Segment Start: SOURCE MATERIAL
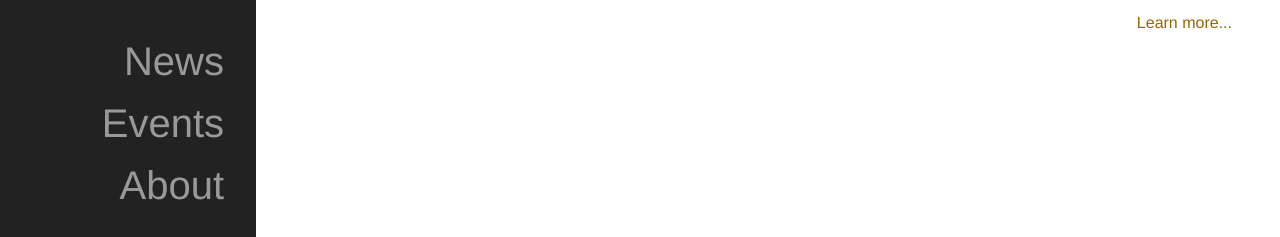
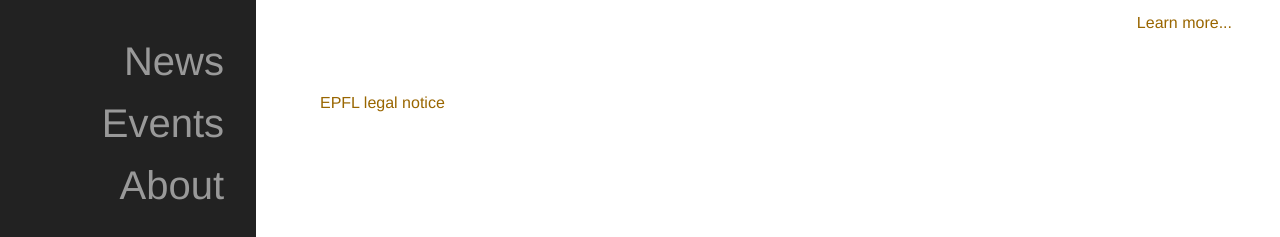
Before and after one commit to PolyProg/PolyProg.github.io, a Jekyll site: the page built from index.html, in a window 1280 px wide and 900 px high, scrolled down 1765 px. Shown: the part 660-897 px from the top of the window. Built offline with Jekyll 4.4.1, drawn with Linux system fonts in a browser that asks for light colours.

Commit message:
add legal notice

```diff
--- a/index.html
+++ b/index.html
@@ -69,3 +69,8 @@
   <a class="section-link"
      href="{{ site.baseurl }}/about">Learn more...</a>
 </div>
+
+<!-- EPFL requires this -->
+<div class="section-container">
+  <a title="EPFL legal notice" href="http://mediacom.epfl.ch/disclaimer-en">EPFL legal notice</a>
+</div>
```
Segment End: SOURCE MATERIAL
Once the lines above that include "html" are counted, report the number and nothing else.

3